(TW: VAW) We read things. We read many things. We read ‘Paradise Lost’, about Eve’s Sin, which seemed to consist partly in having curly hair. We read the glorified rape scenes in ‘Peyton Place’ and ‘The Fountainhead’, which proposed sexual assault as a kind of therapy. (For the woman. Leaves you with that radiant afterglow.) We read D.H Lawrence and his nasty bloodsucking gold spiderwomen, and his young girls melting like gelatin at the sight, thought or touch of a good man’s nicknamed appendage.

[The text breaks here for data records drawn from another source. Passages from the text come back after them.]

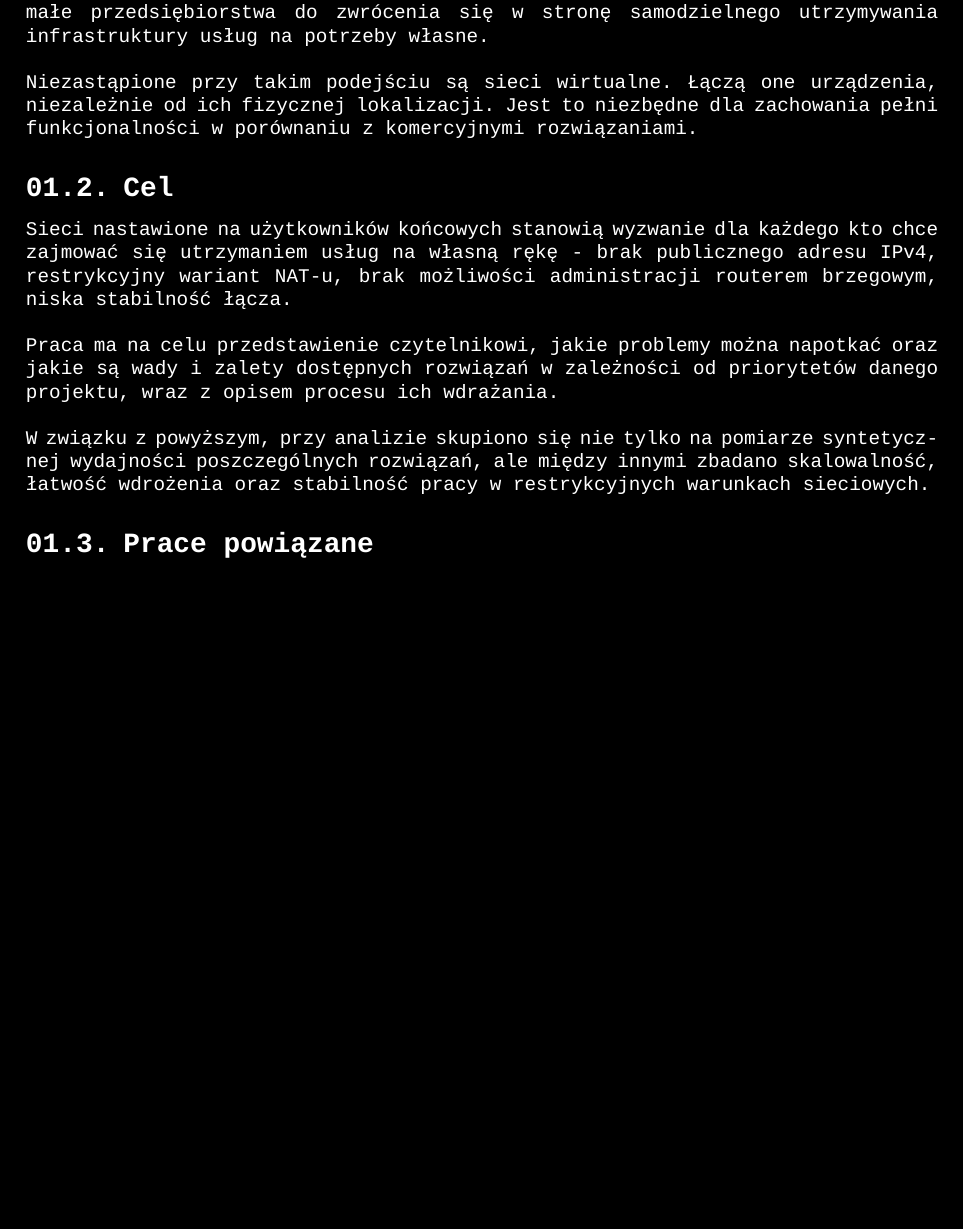
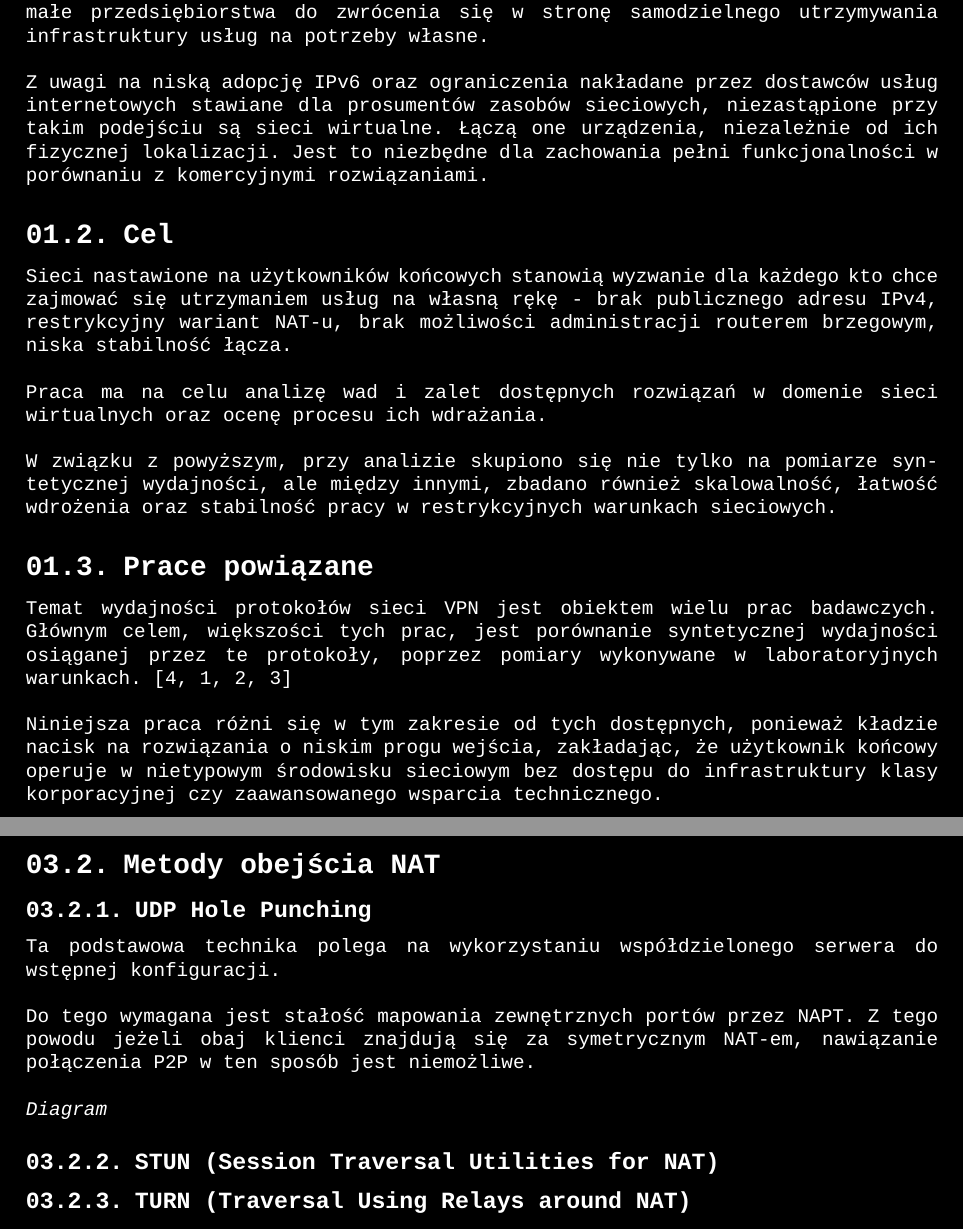
Before and after one commit to gq97a6/cs_meng_thesis, a LaTeX book (main.tex, which reads includes/1-wstep.tex, includes/3-restrykcyjne_srodowisko.tex): part of page 8 of 20 before the commit and two parts of pages 8 and 12 of 21 after it, the two joined at a grey line, cut so that both start at the same text, the shorter picture padded with empty space. Compiled offline with XeLaTeX; a missing font is replaced by an installed copy or a similar font.

Commit message:
No commit message.

```diff
--- a/includes/1-wstep.tex
+++ b/includes/1-wstep.tex
@@ -6,15 +6,18 @@ Internet początkowo rozwijał się jako zdecentralizowana sieć tworzona oddoln
 
 Aspekty takie jak suwerenność danych, ochrona prywatności, ograniczenie kosztów czy potrzeba autonomii to czynniki motywujące użytkowników indywidualnych oraz małe przedsiębiorstwa do zwrócenia się w stronę samodzielnego utrzymywania infrastruktury usług na potrzeby własne.\\
 
-Niezastąpione przy takim podejściu są sieci wirtualne. Łączą one urządzenia, niezależnie od ich fizycznej lokalizacji. Jest to niezbędne dla zachowania pełni funkcjonalności w porównaniu z komercyjnymi rozwiązaniami.
+Z uwagi na niską adopcję IPv6 oraz ograniczenia nakładane przez dostawców usług internetowych stawiane dla prosumentów zasobów sieciowych, niezastąpione przy takim podejściu są sieci wirtualne. Łączą one urządzenia, niezależnie od ich fizycznej lokalizacji. Jest to niezbędne dla zachowania pełni funkcjonalności w porównaniu z komercyjnymi rozwiązaniami.
 
 \subsection{Cel}
 
 Sieci nastawione na użytkowników końcowych stanowią wyzwanie dla każdego kto chce zajmować się utrzymaniem usług na własną rękę - brak publicznego adresu IPv4, restrykcyjny wariant NAT-u, brak możliwości administracji routerem brzegowym, niska stabilność łącza.\\
 
-Praca ma na celu przedstawienie czytelnikowi, jakie problemy można napotkać oraz jakie są wady i zalety dostępnych rozwiązań w zależności od priorytetów danego projektu, wraz z opisem procesu ich wdrażania.\\
+Praca ma na celu analizę wad i zalet dostępnych rozwiązań w domenie sieci wirtualnych oraz ocenę procesu ich wdrażania.\\
 
-W związku z powyższym, przy analizie skupiono się nie tylko na pomiarze syntetycznej wydajności poszczególnych rozwiązań, ale między innymi zbadano skalowalność, łatwość wdrożenia oraz stabilność pracy w restrykcyjnych warunkach sieciowych.
+W związku z powyższym, przy analizie skupiono się nie tylko na pomiarze syntetycznej wydajności, ale między innymi, zbadano również skalowalność, łatwość wdrożenia oraz stabilność pracy w restrykcyjnych warunkach sieciowych.
 
 \subsection{Prace powiązane}
 
+Temat wydajności protokołów sieci VPN jest obiektem wielu prac badawczych. Głównym celem, większości tych prac, jest porównanie syntetycznej wydajności osiąganej przez te protokoły, poprzez pomiary wykonywane w laboratoryjnych warunkach. \cite{rw1,rw2,rw4,rw6}\\
+
+Niniejsza praca różni się w tym zakresie od tych dostępnych, ponieważ kładzie nacisk na rozwiązania o niskim progu wejścia, zakładając, że użytkownik końcowy operuje w nietypowym środowisku sieciowym bez dostępu do infrastruktury klasy korporacyjnej czy zaawansowanego wsparcia technicznego.
--- a/includes/3-restrykcyjne_srodowisko.tex
+++ b/includes/3-restrykcyjne_srodowisko.tex
@@ -49,3 +52,16 @@ Wart ponownego odnotowania jest fakt, że jest to specyficzny sposób wykorzysta
+\subsection{Metody obejścia NAT}
+
+\subsubsection{UDP Hole Punching}
+
+Ta podstawowa technika polega na wykorzystaniu współdzielonego serwera do wstępnej konfiguracji.\\
+
+Do tego wymagana jest stałość mapowania zewnętrznych portów przez NAPT. Z tego powodu jeżeli obaj klienci znajdują się za symetrycznym NAT-em, nawiązanie połączenia P2P w ten sposób jest niemożliwe.\\
+
+\textit{Diagram}
+
+\subsubsection{STUN (Session Traversal Utilities for NAT)}
+
+\subsubsection{TURN (Traversal Using Relays around NAT)}
 
 \newpage
 
```
Also changed, not shown: includes/4-badane_modele.tex (+2 -2 lines), main.pdf, includes/1-wstep.tex (6 more changed lines), includes/3-restrykcyjne_srodowisko.tex (19 more changed lines), 1 other file.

We read Norman Mailer, who detailed the orgasmic thrill of strangling a bitchy wife. We read Ernest Hemingway, who preferred fishing. We read ‘Playboy’, and its promises of eternal babyhood for boys, in the playpen with the bunnies - well away from the washer-dryer in the suburbs and the gold-digging wife and her (not his) screaming kids. We read Robert Graves, in which Man did and Woman was. Passivity was at an all-time high.
We read sex manuals that said a man should learn to play a woman like a violin. Nobody said a word about a woman learning to play a man like a flute.
- Margaret Atwood “If You Can’t Say Something Nice, Don’t Say Anything At All.”
Shields, Caroline, et al. Dropped Threads: What We Aren’t Told. Vintage Canada: A Division of Random House of Canada Ltd. 2001. (pg. 136 - 137)